Each team offers what the other needs. Virginia will face no more intense defensive pressure. Othell Wilson might think he has suddenly become Siamese, so close will Gene Smith be. The Hoyas attack in full-court waves. That might work against Georgetown, however. If Virginia breaks that press quickly enough, Sampson will have a fine one-on-one chance at Ewing.

Georgetown must get a gauge on how its three prominent freshmen react to close to final-four pressure, as well as how heavy an offensive load Anthony Jones and Martin can carry against a final-four team.

Virginia is at least a year more experienced at nearly every position, two at center. Sampson is remarkably polished for a man so tall, and stronger than he seems; Ewing's progress has been in leaps.

Two years ago, he was not necessarily the best center of his class. There were two others, Stuart Gray and Greg Dreiling, who very often outplayed Ewing head-to-head in high-school all-star games. At times, Ewing had trouble simply catching the ball in a crowd.

He was the toast of the NCAA finals last season.

Sampson is unique, and unfulfilled. Probably, he returned to Virginia as much to win an NCAA championship as he did to live on The Lawn. His supporting cast might not be as exceptional as Kareen Abdul-Jabbar's or Walton's -- or even Tom Burleson's.

It's good enough for Virginia to win every game, coast in most.

Every Cavalier plays to Sampson. In Wilson, Sampson has a swift, clever guard who can get him the ball where he wants it; in transfer Rick Carlisle, he has a long-range marksman who keep defenses relatively honest; in Ricky Stokes, he has a fine, if smallish, target for his outlet passes; in Craig Robinson, he has help on the boards.

"Carlisle did an excellent job for them," Duke Coach Mike Krzyzewski said after Virginia's 104-91 victory Wednesday. "The things we were giving up, he was smart enough to see. His experience showed--going into openings, taking his shot and playing under control."

Virginia's best lineup usually has three guard types, with Tim Mullen starting and Stokes hopping (down?) off the bench, and one heavyweight on the court with Sampson. With Kenton Edelin, Holland is more likely to give Sampson rest than Thompson is Ewing.

In other years, the Cavaliers often have tried to win the hard way, by all but ignoring Sampson for long stretches. Although Duke made that much easier with a man-to-man defense, Sampson got the ball at all the right times and in all the right places last game.

With it, Sampson has more moves than some players a foot shorter.

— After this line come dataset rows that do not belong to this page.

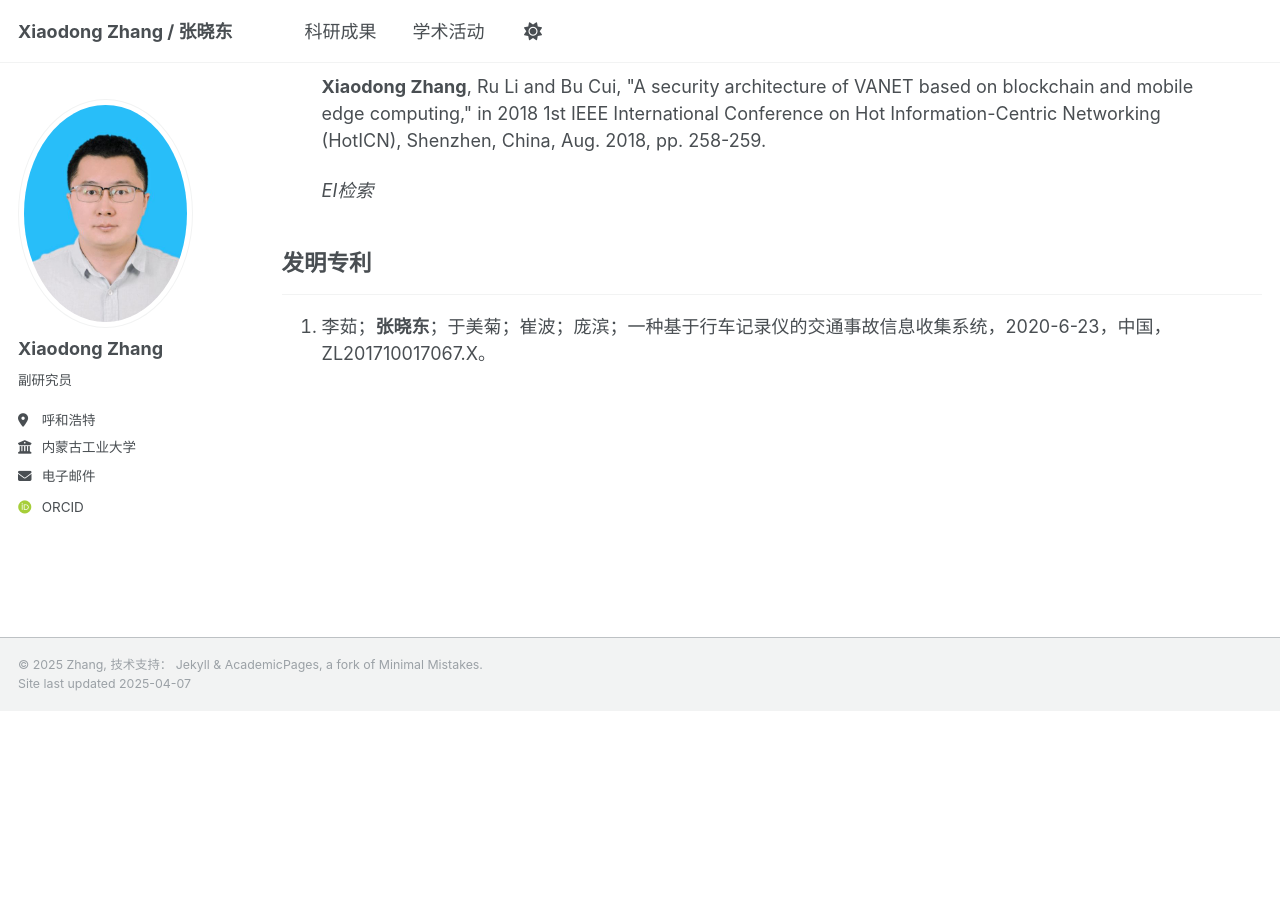
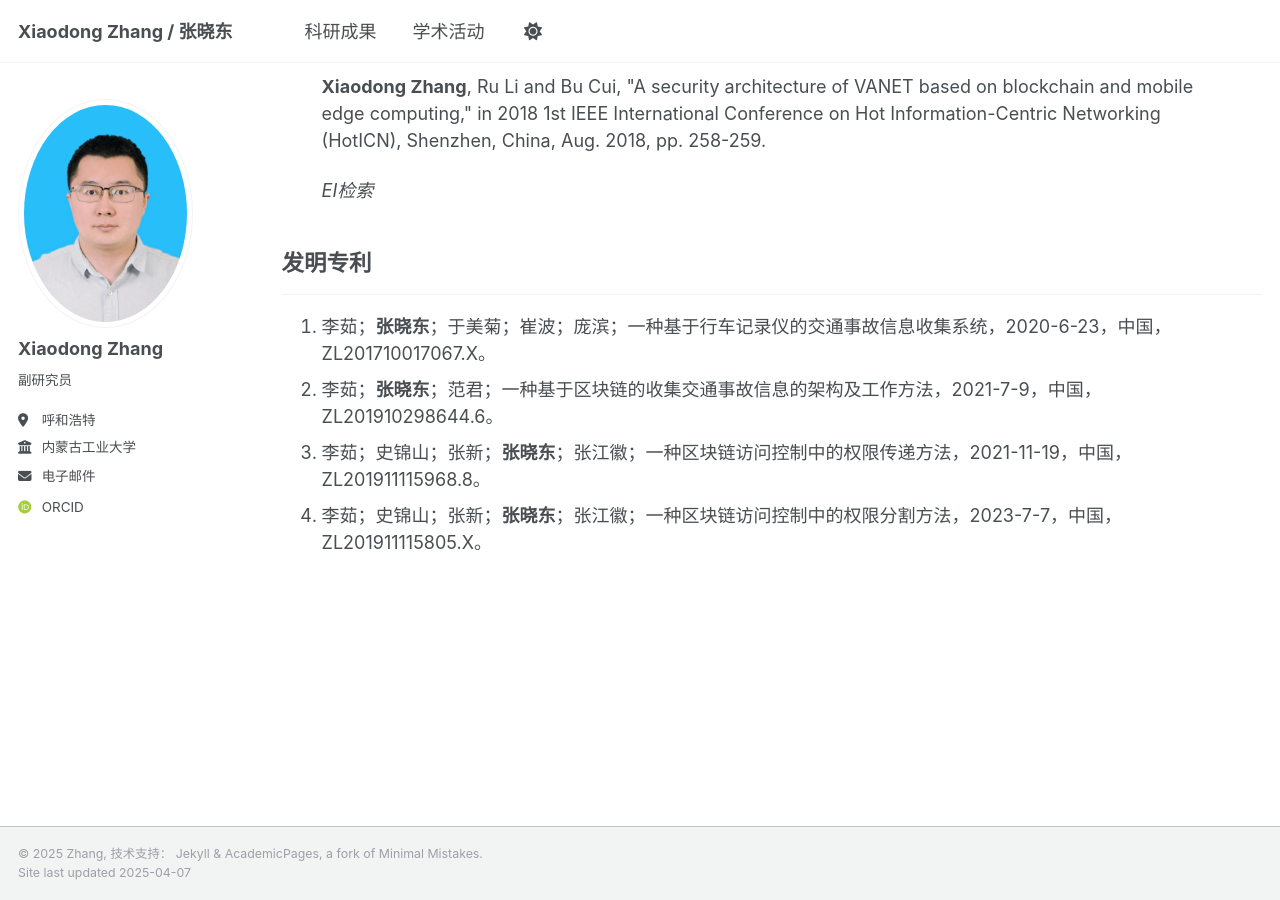
Before and after one commit to zhangxiaodong-imut/zhangxiaodong-imut.github.io, a Jekyll site: the page built from _pages/publications.html, in a window 1280 px wide and 900 px high, scrolled down 2091 px. Built offline with Jekyll 4.4.1, drawn with Linux system fonts in a browser that asks for light colours; some web fonts are replaced; before the commit the page ends 2802 px from its top, so only the background shows below that.

Commit message:
Update publications.html

```diff
--- a/_pages/publications.html
+++ b/_pages/publications.html
@@ -28,4 +28,7 @@ author_profile: true
 <h2>发明专利</h2><hr />
 <ol>
   <li>李茹；<b>张晓东</b>；于美菊；崔波；庞滨；一种基于行车记录仪的交通事故信息收集系统，2020-6-23，中国，ZL201710017067.X。</li>
+  <li>李茹；<b>张晓东</b>；范君；一种基于区块链的收集交通事故信息的架构及工作方法，2021-7-9，中国，ZL201910298644.6。</li>
+  <li>李茹；史锦山；张新；<b>张晓东</b>；张江徽；一种区块链访问控制中的权限传递方法，2021-11-19，中国，ZL201911115968.8。</li>
+  <li>李茹；史锦山；张新；<b>张晓东</b>；张江徽；一种区块链访问控制中的权限分割方法，2023-7-7，中国，ZL201911115805.X。</li>
 </ol>
```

With his back to the basket, he has an Elvin Hayes-like turnaround jumper near the left base line and a feathery hook moving to his left across the free-throw lane. If 7-foot-2 Kareem's is a sky hook, maybe 7-4 Ralph's should be called a heaven hook.

Ewing is much less advanced offensively, so far. Maybe he's been saving some special maneuver for this unique moment, a Patrick Pulverizer that will cause jaws all over America to drop in awe. Nobody expects either one to embarrass the other. Whoever wins, it won't be by a knockout.

The postgame scenario in the stands isn't hard to guess: the Cavaliers belt out "Good Old Song" and throw a haughty fist into the air. They then turn toward the nearest glassy-eyed Hoyas and airily chirp: "Ciao."